Your answer should be the lines of the material that include the word "border".

------------------------------------------------------------------------

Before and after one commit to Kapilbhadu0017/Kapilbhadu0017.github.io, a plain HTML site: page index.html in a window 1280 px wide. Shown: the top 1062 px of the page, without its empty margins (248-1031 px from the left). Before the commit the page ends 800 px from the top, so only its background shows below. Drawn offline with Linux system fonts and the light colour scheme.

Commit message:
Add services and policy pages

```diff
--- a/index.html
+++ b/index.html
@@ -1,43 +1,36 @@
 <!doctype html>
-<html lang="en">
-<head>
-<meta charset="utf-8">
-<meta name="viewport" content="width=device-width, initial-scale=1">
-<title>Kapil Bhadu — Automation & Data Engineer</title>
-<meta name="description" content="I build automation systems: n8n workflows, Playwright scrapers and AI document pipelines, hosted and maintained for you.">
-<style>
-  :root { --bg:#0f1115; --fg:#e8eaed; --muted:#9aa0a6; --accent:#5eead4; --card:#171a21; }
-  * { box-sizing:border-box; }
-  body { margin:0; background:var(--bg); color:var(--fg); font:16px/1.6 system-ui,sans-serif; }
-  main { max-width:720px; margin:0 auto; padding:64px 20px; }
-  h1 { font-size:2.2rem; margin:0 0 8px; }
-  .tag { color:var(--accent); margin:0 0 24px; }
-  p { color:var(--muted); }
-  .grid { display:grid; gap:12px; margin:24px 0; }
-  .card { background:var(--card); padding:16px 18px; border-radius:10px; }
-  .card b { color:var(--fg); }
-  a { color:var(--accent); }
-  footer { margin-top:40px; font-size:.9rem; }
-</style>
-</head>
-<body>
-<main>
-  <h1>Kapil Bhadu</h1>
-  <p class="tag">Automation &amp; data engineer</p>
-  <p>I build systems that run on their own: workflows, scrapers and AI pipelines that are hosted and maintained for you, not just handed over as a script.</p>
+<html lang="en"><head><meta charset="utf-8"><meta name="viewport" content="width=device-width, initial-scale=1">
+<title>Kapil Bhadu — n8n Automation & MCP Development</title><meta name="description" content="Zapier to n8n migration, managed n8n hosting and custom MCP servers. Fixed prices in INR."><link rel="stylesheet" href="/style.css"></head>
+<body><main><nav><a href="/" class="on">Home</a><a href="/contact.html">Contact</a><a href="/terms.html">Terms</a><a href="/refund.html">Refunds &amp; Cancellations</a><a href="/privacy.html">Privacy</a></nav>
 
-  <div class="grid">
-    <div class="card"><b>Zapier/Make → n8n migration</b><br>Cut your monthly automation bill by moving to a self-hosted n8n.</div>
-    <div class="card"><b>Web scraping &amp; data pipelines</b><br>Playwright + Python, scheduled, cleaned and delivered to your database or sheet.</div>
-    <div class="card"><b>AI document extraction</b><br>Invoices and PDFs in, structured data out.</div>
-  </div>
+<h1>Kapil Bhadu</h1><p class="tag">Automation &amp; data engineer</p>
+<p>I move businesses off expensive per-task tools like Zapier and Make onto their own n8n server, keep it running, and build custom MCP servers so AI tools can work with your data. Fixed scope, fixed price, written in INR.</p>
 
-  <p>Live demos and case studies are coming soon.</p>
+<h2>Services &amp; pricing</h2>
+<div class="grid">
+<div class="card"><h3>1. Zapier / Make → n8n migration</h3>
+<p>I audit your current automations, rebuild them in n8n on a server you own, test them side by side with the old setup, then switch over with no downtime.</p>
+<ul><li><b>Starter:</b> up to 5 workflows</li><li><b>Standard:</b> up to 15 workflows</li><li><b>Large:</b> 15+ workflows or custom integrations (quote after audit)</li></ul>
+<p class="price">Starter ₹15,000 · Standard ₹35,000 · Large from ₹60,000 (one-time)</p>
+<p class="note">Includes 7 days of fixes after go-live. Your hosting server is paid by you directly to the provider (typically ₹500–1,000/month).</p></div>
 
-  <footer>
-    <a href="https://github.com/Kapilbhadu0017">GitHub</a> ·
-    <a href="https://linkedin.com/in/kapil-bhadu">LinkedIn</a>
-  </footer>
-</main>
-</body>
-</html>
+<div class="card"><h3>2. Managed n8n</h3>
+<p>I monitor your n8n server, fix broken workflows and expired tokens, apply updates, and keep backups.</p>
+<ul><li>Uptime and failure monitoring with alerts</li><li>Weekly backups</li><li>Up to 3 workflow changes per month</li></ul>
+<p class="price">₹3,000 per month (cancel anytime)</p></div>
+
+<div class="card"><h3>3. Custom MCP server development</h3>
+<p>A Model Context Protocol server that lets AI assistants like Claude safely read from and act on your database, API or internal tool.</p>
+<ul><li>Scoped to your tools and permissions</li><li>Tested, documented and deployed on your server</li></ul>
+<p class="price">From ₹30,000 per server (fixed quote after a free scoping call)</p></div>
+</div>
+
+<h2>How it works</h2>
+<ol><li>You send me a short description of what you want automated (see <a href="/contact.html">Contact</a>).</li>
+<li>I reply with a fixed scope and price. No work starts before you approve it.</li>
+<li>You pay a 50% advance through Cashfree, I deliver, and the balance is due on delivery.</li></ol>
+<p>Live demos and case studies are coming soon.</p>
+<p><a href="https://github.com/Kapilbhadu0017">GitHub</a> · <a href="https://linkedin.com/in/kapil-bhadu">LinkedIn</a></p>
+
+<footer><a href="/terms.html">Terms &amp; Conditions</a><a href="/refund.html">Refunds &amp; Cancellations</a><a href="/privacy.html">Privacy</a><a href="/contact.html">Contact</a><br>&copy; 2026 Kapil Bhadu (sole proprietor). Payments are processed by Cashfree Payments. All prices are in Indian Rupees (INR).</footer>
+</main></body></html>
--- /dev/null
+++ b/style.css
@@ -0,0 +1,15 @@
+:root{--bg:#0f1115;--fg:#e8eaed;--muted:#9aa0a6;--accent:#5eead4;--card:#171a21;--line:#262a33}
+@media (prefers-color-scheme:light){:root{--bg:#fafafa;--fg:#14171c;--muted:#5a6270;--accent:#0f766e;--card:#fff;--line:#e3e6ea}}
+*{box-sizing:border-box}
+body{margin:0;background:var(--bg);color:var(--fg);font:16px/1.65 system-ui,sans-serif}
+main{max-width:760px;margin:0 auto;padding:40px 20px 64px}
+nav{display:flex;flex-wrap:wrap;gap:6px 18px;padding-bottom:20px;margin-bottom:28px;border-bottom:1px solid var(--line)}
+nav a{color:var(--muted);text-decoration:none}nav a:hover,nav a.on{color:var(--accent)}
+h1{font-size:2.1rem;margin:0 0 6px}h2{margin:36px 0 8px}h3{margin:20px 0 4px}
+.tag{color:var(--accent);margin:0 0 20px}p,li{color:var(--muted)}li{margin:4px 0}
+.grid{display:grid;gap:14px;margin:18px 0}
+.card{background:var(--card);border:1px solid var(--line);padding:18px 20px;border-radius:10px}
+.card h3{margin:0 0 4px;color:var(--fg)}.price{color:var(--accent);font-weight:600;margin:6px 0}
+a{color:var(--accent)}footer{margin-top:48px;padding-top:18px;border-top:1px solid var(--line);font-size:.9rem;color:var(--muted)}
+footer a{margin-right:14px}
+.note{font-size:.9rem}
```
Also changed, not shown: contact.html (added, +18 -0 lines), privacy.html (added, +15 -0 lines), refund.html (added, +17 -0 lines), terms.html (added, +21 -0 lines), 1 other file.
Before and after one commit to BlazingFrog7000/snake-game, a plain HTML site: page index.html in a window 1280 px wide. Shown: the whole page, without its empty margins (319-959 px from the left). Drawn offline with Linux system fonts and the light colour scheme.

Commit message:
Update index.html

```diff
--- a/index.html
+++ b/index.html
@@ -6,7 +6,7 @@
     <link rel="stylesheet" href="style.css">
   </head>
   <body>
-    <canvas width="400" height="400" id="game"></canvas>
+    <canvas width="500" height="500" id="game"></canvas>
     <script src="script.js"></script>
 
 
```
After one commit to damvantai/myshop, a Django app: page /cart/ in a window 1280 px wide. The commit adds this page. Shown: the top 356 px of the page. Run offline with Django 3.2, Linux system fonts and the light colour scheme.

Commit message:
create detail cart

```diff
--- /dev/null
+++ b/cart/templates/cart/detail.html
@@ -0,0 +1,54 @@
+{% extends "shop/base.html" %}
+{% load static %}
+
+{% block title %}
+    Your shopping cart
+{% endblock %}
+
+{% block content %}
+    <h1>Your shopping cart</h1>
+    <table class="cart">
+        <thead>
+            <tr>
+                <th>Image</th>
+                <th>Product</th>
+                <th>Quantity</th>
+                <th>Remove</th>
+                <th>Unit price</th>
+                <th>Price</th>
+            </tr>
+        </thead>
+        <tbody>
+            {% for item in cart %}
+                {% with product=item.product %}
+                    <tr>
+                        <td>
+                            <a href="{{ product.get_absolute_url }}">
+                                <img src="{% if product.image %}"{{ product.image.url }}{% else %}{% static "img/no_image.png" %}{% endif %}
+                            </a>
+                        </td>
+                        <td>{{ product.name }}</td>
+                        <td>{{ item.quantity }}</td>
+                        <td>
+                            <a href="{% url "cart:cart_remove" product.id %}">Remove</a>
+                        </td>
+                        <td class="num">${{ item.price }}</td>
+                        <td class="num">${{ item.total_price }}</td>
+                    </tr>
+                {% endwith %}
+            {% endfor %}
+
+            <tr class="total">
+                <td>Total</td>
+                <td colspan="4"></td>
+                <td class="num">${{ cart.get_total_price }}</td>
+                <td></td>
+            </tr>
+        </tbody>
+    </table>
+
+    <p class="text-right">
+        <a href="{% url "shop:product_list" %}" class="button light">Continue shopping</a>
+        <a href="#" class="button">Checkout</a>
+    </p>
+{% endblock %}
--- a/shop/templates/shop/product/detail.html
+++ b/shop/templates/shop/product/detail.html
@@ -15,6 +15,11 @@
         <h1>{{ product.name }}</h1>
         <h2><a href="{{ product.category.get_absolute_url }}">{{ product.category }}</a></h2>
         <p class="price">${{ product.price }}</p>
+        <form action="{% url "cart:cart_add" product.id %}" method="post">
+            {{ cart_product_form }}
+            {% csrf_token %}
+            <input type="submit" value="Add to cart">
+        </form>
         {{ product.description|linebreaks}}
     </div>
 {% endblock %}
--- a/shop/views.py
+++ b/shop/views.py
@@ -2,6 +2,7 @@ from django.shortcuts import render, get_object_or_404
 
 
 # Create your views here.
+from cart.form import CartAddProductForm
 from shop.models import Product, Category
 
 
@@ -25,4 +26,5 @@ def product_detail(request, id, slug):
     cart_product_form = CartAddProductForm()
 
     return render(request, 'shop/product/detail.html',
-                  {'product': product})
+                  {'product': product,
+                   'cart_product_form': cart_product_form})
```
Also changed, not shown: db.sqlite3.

------------------------------------------------------------------------

[RESPONSE]
-  * { box-sizing:border-box; }
-  .card { background:var(--card); padding:16px 18px; border-radius:10px; }
+*{box-sizing:border-box}
+nav{display:flex;flex-wrap:wrap;gap:6px 18px;padding-bottom:20px;margin-bottom:28px;border-bottom:1px solid var(--line)}
+.card{background:var(--card);border:1px solid var(--line);padding:18px 20px;border-radius:10px}
+a{color:var(--accent)}footer{margin-top:48px;padding-top:18px;border-top:1px solid var(--line);font-size:.9rem;color:var(--muted)}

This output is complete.